*** Opening of Supplied records ***
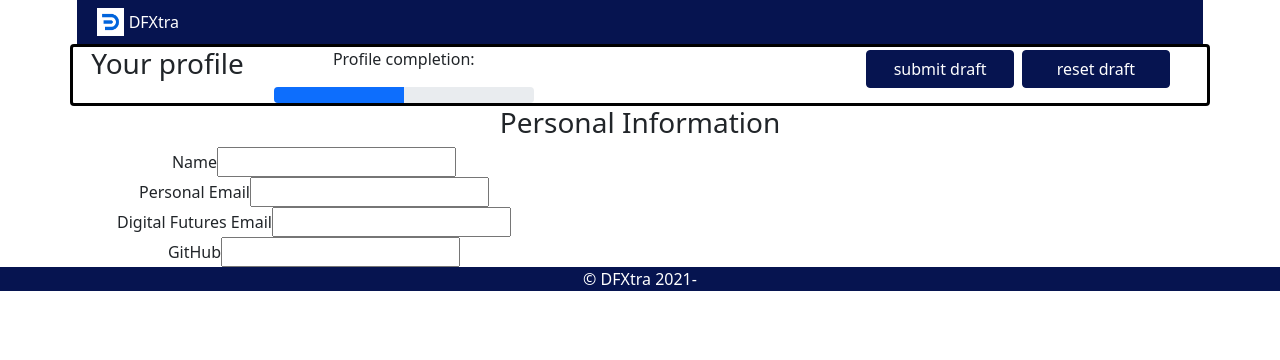
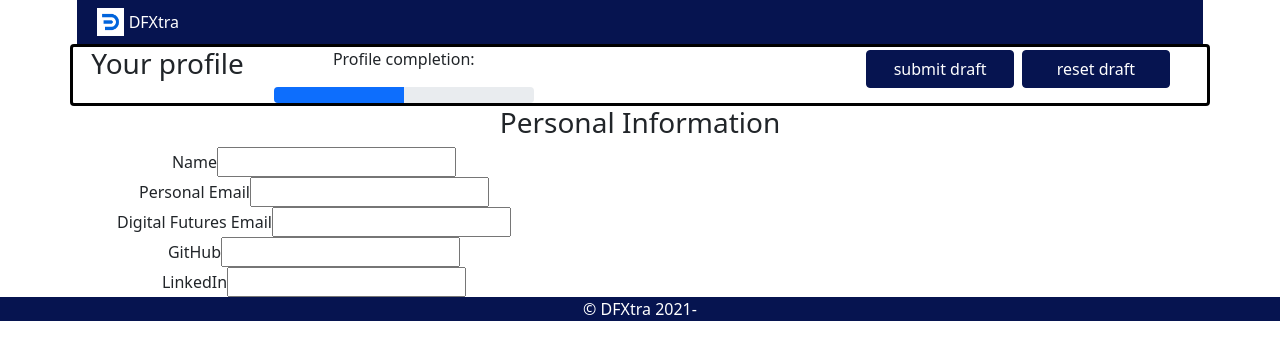
Before and after one commit to dfGroup2/team-engineering-frontend, a React (Create React App) app in the folder frontend/: page /edit in a window 1280 px wide. Shown: the top 360 px of the page. Built offline with nearby package versions, Linux system fonts and the light colour scheme.

Commit message:
added failing test and then code to pass the test

```diff
--- a/frontend/src/Components/EditProfileComponents/EditPersonalInfoSection.jsx
+++ b/frontend/src/Components/EditProfileComponents/EditPersonalInfoSection.jsx
@@ -24,6 +24,10 @@ const EditPersonalInfoSection = props => {
                             <label htmlFor="GitHub">GitHub</label>
                             <input type="text" name="GitHub" />
                         </div>
+                        <div>
+                            <label htmlFor="linkedIn">LinkedIn</label>
+                            <input type="text" name="linkedIn" />
+                        </div>
                     </form>
                 </div>
             </div>
```
Also changed, not shown: 1 other file (tests, documents, lock files or other folders).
*** Close of Supplied records ***
- _Instructions for the task_
Copy every line of the records above that contains "EditPersonalInfoSection".

- _Response to the task_
--- a/frontend/src/Components/EditProfileComponents/EditPersonalInfoSection.jsx
+++ b/frontend/src/Components/EditProfileComponents/EditPersonalInfoSection.jsx
@@ -24,6 +24,10 @@ const EditPersonalInfoSection = props => {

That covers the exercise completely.